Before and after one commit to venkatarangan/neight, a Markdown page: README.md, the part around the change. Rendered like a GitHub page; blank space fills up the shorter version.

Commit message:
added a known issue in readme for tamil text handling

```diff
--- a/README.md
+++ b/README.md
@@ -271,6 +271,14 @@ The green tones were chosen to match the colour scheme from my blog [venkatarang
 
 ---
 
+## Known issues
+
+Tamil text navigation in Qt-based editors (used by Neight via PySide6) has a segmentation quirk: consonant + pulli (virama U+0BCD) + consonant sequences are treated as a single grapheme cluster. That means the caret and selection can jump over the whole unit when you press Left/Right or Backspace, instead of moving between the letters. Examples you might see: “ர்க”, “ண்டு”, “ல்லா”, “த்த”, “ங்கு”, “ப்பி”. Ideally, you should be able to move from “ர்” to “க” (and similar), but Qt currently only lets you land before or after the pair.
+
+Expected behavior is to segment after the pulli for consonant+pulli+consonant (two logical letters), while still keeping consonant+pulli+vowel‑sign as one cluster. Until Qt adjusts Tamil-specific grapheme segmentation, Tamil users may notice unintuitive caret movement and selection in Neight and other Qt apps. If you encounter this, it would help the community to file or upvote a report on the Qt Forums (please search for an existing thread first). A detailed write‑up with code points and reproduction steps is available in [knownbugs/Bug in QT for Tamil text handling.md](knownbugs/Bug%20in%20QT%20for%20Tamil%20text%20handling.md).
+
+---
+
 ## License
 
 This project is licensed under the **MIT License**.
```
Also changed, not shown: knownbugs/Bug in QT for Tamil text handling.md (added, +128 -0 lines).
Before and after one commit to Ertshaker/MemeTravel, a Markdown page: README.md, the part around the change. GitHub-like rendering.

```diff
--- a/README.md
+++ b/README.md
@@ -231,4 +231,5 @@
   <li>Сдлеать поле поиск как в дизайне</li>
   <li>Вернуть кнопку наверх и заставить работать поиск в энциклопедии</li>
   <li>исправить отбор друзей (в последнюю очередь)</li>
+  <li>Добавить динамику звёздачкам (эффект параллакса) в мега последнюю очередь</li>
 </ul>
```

**What is needed:** The material shown above must be written out again in full, exactly as it reads.

**Answer section:**
Before and after one commit to venkatarangan/neight, a Markdown page: README.md, the part around the change. Rendered like a GitHub page; blank space fills up the shorter version.

Commit message:
added a known issue in readme for tamil text handling

```diff
--- a/README.md
+++ b/README.md
@@ -271,6 +271,14 @@ The green tones were chosen to match the colour scheme from my blog [venkatarang
 
 ---
 
+## Known issues
+
+Tamil text navigation in Qt-based editors (used by Neight via PySide6) has a segmentation quirk: consonant + pulli (virama U+0BCD) + consonant sequences are treated as a single grapheme cluster. That means the caret and selection can jump over the whole unit when you press Left/Right or Backspace, instead of moving between the letters. Examples you might see: “ர்க”, “ண்டு”, “ல்லா”, “த்த”, “ங்கு”, “ப்பி”. Ideally, you should be able to move from “ர்” to “க” (and similar), but Qt currently only lets you land before or after the pair.
+
+Expected behavior is to segment after the pulli for consonant+pulli+consonant (two logical letters), while still keeping consonant+pulli+vowel‑sign as one cluster. Until Qt adjusts Tamil-specific grapheme segmentation, Tamil users may notice unintuitive caret movement and selection in Neight and other Qt apps. If you encounter this, it would help the community to file or upvote a report on the Qt Forums (please search for an existing thread first). A detailed write‑up with code points and reproduction steps is available in [knownbugs/Bug in QT for Tamil text handling.md](knownbugs/Bug%20in%20QT%20for%20Tamil%20text%20handling.md).
+
+---
+
 ## License
 
 This project is licensed under the **MIT License**.
```
Also changed, not shown: knownbugs/Bug in QT for Tamil text handling.md (added, +128 -0 lines).
Before and after one commit to Ertshaker/MemeTravel, a Markdown page: README.md, the part around the change. GitHub-like rendering.

```diff
--- a/README.md
+++ b/README.md
@@ -231,4 +231,5 @@
   <li>Сдлеать поле поиск как в дизайне</li>
   <li>Вернуть кнопку наверх и заставить работать поиск в энциклопедии</li>
   <li>исправить отбор друзей (в последнюю очередь)</li>
+  <li>Добавить динамику звёздачкам (эффект параллакса) в мега последнюю очередь</li>
 </ul>
```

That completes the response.